_Front-end code change data_
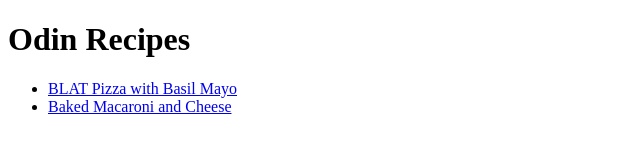
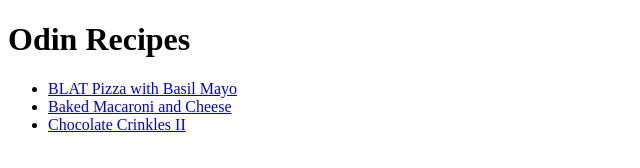
Before and after one commit to Nasru-deen/odin_recipes, a plain HTML site: page index.html in a window 1280 px wide. Shown: the whole page, without its empty margins (0-640 px from the left). Drawn offline with Linux system fonts and the light colour scheme.

Commit message:
add new recipe page

```diff
--- a/index.html
+++ b/index.html
@@ -13,6 +13,9 @@
       <li>
         <a href="./recipes/macaroni.html">Baked Macaroni and Cheese</a>
       </li>
+      <li>
+        <a href="./recipes/chocolate_crinkles.html">Chocolate Crinkles II</a>
+      </li>
     </ul>
   </body>
 </html>
```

_Task prompt_
In the entries above, tally the lines containing the word "index" and return only the tally.

_Answer box_
3